“There is no problem in giving opinions or constructive criticisms but if there is content that can affect national security, religious and racial relations, then it cannot be accepted”
KUALA LUMPUR: News portals with a high number of visitors may be required to register with the Malaysian Communications and Multimedia Commission (MCMC).
A proposal on this will be submitted to the Attorney-General’s Chambers (AGC) soon.
Communications and Multimedia Minister Datuk Seri Salleh Said Keruak said all feedback, including engaging stakeholders, will be taken into consideration, before a decision is made.
“Don’t take it as a move to restrict the media but to further develop the media industry,” he told reporters after presenting awards to the best Merdeka posts on Instagram #IM60 here today.
Salleh said the proposal to register online media is enforceable as it has been implemented in Singapore.
“The proposal will also examine the definition of what an online news portal is. It will clearly distinguish whether a portal is political or non-political.”
Salleh said news portals should not be free from the law and should be held responsible for their publications.
“What is wrong for traditional media is also wrong for online media because the (product) is the same, where both produce news.
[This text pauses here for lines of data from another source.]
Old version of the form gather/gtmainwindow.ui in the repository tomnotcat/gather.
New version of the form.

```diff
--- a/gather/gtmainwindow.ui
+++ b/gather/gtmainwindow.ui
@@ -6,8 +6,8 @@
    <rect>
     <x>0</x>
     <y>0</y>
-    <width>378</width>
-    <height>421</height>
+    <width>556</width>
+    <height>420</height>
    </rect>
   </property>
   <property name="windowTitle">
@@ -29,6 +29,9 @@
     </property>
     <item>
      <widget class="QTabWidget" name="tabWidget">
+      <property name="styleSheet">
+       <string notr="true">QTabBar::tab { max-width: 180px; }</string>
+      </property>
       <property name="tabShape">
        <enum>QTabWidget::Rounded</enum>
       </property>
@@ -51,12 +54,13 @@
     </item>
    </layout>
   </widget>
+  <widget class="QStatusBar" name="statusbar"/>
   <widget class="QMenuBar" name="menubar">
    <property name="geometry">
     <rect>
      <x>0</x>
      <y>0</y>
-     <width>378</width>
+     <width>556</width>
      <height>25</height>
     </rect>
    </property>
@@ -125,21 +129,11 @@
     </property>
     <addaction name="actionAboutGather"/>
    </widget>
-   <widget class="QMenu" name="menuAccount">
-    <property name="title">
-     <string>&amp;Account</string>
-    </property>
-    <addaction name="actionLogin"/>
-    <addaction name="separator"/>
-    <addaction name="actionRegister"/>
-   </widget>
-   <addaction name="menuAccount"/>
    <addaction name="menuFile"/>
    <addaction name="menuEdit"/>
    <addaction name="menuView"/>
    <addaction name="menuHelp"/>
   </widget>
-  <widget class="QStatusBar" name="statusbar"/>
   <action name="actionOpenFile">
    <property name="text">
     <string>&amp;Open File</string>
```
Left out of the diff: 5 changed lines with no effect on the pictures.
“Traditional media are liable under the law if they breach existing laws, so should online portals.
“Online media should ensure whatever they publish does not affect national security and good relations between races. We want online portals to be responsible,” he added.
Salleh said even mainstream media will not be spared legal action if it breaches the law.
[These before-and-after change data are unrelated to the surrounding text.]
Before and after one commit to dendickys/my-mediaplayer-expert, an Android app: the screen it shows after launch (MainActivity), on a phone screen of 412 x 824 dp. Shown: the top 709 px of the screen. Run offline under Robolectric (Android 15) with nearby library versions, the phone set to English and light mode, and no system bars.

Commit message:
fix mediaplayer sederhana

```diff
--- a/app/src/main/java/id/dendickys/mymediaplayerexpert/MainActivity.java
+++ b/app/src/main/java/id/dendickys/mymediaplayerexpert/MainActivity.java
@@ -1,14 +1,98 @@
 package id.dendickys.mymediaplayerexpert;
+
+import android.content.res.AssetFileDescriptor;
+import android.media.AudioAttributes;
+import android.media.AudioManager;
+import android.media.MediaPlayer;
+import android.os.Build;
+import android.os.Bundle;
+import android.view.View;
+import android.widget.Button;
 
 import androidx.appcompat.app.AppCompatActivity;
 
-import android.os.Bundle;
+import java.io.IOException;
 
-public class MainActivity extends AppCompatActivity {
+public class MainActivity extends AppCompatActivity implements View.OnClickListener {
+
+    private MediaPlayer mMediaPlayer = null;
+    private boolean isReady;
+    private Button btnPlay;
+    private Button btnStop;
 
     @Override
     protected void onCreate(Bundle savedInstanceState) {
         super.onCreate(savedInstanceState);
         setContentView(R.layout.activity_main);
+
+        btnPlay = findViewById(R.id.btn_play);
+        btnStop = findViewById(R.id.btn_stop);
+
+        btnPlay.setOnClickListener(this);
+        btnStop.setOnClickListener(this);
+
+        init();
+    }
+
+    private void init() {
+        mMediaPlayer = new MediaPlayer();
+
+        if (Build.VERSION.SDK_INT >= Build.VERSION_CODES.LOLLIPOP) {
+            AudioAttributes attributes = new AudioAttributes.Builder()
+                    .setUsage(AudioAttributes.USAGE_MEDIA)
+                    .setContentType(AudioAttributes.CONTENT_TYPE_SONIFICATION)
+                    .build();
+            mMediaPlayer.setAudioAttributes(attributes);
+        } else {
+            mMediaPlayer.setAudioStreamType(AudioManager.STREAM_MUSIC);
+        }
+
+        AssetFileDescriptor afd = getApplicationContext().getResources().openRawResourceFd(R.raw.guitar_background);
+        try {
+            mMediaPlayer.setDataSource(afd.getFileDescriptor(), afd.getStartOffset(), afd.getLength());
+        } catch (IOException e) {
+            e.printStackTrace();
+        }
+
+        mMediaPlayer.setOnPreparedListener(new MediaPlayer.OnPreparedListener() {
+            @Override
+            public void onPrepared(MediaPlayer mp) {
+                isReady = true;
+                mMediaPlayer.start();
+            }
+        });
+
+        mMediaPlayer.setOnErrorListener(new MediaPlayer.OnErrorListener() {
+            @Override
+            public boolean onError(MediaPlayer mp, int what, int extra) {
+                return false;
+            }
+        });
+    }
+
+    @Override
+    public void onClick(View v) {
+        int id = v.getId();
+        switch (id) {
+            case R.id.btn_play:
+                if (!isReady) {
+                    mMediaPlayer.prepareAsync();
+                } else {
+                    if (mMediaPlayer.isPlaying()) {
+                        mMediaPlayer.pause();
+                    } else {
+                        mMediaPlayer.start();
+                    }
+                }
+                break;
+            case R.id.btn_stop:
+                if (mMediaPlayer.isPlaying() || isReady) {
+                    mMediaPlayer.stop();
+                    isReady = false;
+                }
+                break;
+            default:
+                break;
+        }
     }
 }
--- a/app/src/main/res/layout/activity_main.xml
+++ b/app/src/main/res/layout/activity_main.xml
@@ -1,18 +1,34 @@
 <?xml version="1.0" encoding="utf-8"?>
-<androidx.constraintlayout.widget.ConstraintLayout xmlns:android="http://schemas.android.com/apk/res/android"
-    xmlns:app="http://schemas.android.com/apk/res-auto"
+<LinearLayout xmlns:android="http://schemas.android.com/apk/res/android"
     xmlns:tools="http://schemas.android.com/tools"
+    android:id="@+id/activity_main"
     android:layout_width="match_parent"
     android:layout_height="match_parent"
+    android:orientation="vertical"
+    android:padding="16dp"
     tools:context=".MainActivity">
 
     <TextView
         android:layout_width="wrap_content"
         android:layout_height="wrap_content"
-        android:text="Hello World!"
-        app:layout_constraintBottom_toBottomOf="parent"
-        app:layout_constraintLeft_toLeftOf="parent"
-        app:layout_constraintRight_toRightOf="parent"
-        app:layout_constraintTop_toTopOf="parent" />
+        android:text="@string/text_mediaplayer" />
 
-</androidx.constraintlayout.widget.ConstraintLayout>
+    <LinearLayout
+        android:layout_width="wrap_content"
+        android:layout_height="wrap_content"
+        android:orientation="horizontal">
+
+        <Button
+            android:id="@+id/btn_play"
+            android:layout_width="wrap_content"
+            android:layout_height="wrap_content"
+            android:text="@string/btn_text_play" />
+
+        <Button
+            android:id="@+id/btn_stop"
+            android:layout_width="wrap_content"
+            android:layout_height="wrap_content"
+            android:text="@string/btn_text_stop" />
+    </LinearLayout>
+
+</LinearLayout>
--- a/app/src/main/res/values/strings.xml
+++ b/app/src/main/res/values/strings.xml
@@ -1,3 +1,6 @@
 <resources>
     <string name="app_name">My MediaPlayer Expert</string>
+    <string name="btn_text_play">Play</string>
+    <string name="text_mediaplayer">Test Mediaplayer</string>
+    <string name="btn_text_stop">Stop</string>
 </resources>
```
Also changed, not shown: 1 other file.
“There is no problem in giving opinions or constructive criticisms but if there is content that can affect national security, religious and racial relations, then it cannot be accepted,” he said.
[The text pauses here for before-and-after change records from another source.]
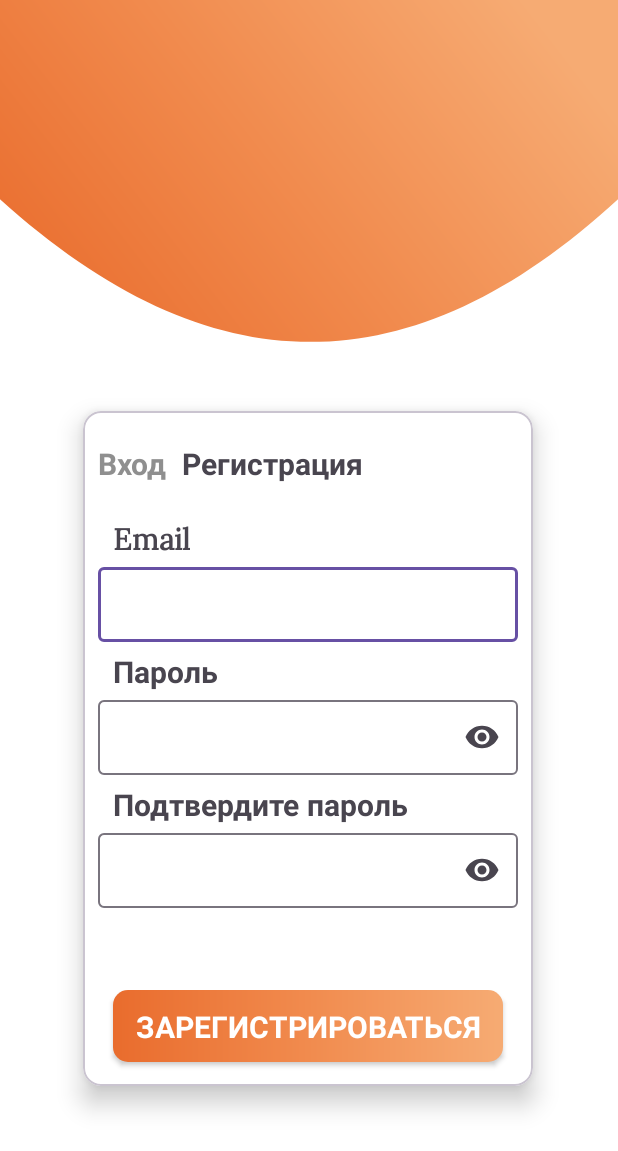
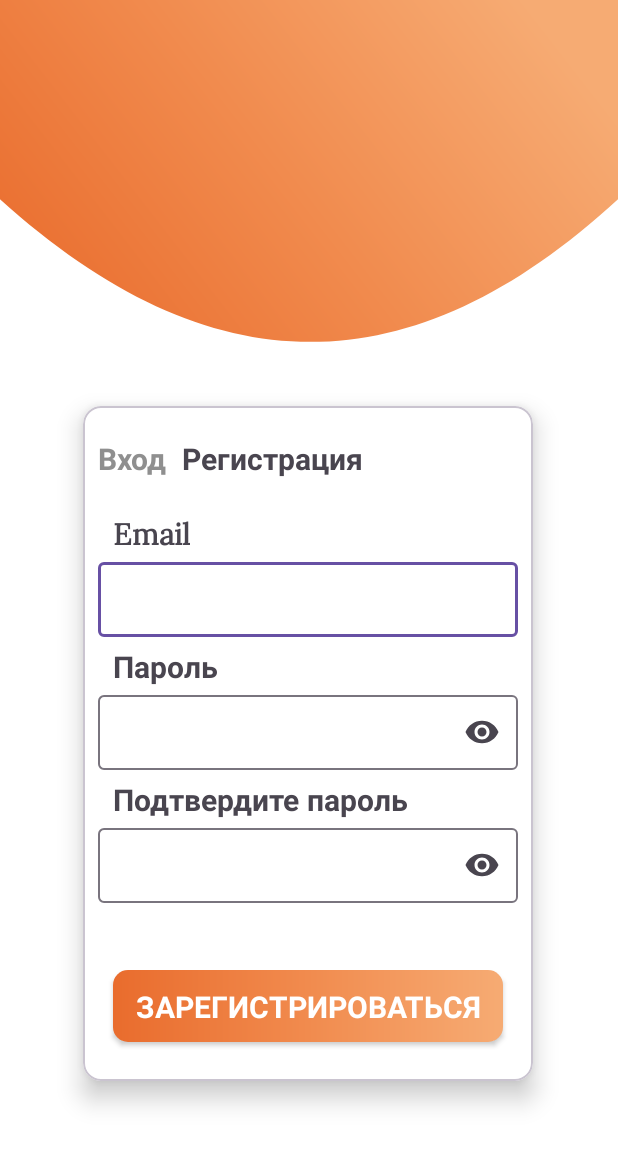
Before and after one commit to Suomi228/EDA-android-app, an Android app: the Registration screen opened directly, with no data from a screen before it, on a phone screen of 412 x 824 dp. Shown: the top 1151 px of the screen. Run offline under Robolectric (Android 15) with nearby library versions, the phone set to English and light mode, and no system bars; our stand-ins replace Firebase (no records; nobody signed in at launch, a user with empty details on screens opened directly).

Commit message:
fixed textfield size, perhaps will be reworked

```diff
--- a/app/src/main/res/layout/activity_registration.xml
+++ b/app/src/main/res/layout/activity_registration.xml
@@ -15,7 +15,7 @@
     <com.google.android.material.card.MaterialCardView
         android:layout_width="300dp"
         android:layout_height="450dp"
-        android:layout_marginTop="90dp"
+        android:layout_marginTop="80dp"
         android:layout_marginStart="5dp"
         android:layout_marginEnd="5dp"
         android:elevation="100dp"
@@ -73,7 +73,7 @@
                 android:layout_marginTop="20dp"
                 android:fontFamily="@font/lora"
                 android:text="Email"
-                android:textSize="20dp"
+                android:textSize="20sp"
                 android:textStyle="bold" />
 
             <com.google.android.material.textfield.TextInputLayout
@@ -90,7 +90,7 @@
                     android:layout_marginEnd="10dp"
                     android:layout_marginBottom="15dp"
                     android:fontFamily="@font/lora"
-                    android:textSize="20dp" />
+                    android:textSize="15sp" />
             </com.google.android.material.textfield.TextInputLayout>
 
             <TextView
@@ -101,7 +101,7 @@
                 android:layout_marginTop="0dp"
                 android:fontFamily="@font/lora"
                 android:text="Пароль"
-                android:textSize="20dp"
+                android:textSize="20sp"
                 android:textStyle="bold" />
 
             <com.google.android.material.textfield.TextInputLayout
@@ -118,7 +118,7 @@
                     android:layout_marginBottom="15dp"
                     android:fontFamily="@font/lora"
                     android:inputType="textPassword"
-                    android:textSize="20dp" />
+                    android:textSize="15sp" />
             </com.google.android.material.textfield.TextInputLayout>
 
             <TextView
@@ -129,7 +129,7 @@
                 android:layout_marginTop="0dp"
                 android:fontFamily="@font/lora"
                 android:text="Подтвердите пароль"
-                android:textSize="20dp"
+                android:textSize="20sp"
                 android:textStyle="bold" />
 
             <com.google.android.material.textfield.TextInputLayout
@@ -146,7 +146,7 @@
                     android:layout_marginBottom="15dp"
                     android:fontFamily="@font/lora"
                     android:inputType="textPassword"
-                    android:textSize="20dp" />
+                    android:textSize="15sp" />
             </com.google.android.material.textfield.TextInputLayout>
 
 
@@ -156,7 +156,7 @@
                 android:layout_width="260dp"
                 android:layout_height="wrap_content"
                 android:layout_gravity="center"
-                android:layout_marginTop="50dp"
+                android:layout_marginTop="40dp"
                 android:background="@drawable/gradient"
                 android:elevation="20dp"
                 android:fontFamily="@font/lora"
@@ -172,7 +172,7 @@
         android:layout_width="wrap_content"
         android:layout_height="wrap_content"
         android:visibility="gone"
-        android:layout_marginEnd="160dp"
+        android:layout_marginEnd="140dp"
         android:foregroundGravity="center"
         app:layout_constraintBottom_toBottomOf="parent"
         app:layout_constraintEnd_toEndOf="parent" />
```
Also changed, not shown: app/src/main/res/layout/activity_login.xml (+10 -7 lines).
Although he did not elaborate on the proposals, Salleh said one of the factors is how the number of views a portal receives.
“Not all sites or portals will be required to register. For instance, if the portal only receives 5,000 visitors in a day, then there is no need to register.
“We will look at the number of visitors and hits received by the portals to see which one qualifies to be registered. In Singapore, it is over 50,000.”
He did not say whether the proposal will also include amending the Communications and Multimedia Act (CMA) 1998.
Salleh said the Cabinet has formed a task force, comprising the attorney-general, Inspector-General of Police Tan Sri Khalid Abu Bakar and Minister in the Prime Minister’s Department Datuk Seri Azalina Othman Said, to submit recommendations to the government.
In March last year, Deputy Home Minister Datuk Nur Jazlan Mohamed had revealed that the government was studying laws to regulate news portals, which involves amending the CMA.
Previously, all print media were required to renew their printing permits with the Home Ministry annually under the Printing Presses and Publications Act 1984.
The government removed the requirement in 2014 but it still has the power to suspend or revoke the printing permit at any time.
Meanwhile, The Malaysian Insight news portal head Jahabar Sadiq said it was premature to comment on the matter until the finer details of the proposal were disclosed and explained.
“My only questions are whether this proposal extend to include media portals from outside Malaysia, and what it would mean if none of the portals actually register,” he told the Sun today.
“Also, what is the reason behind this move to license and regulate the portals? These are the questions the minister needs to answer,” he added.
Malaysiakini editor-in-chief Steven Gan said he was also waiting for details of the proposal to be revealed, adding that it was hard to make a stand on the matter without a clear explanation.
“This matter has been talked about. But I don’t know much about the details. We are waiting to find out more.”
Source: The Sun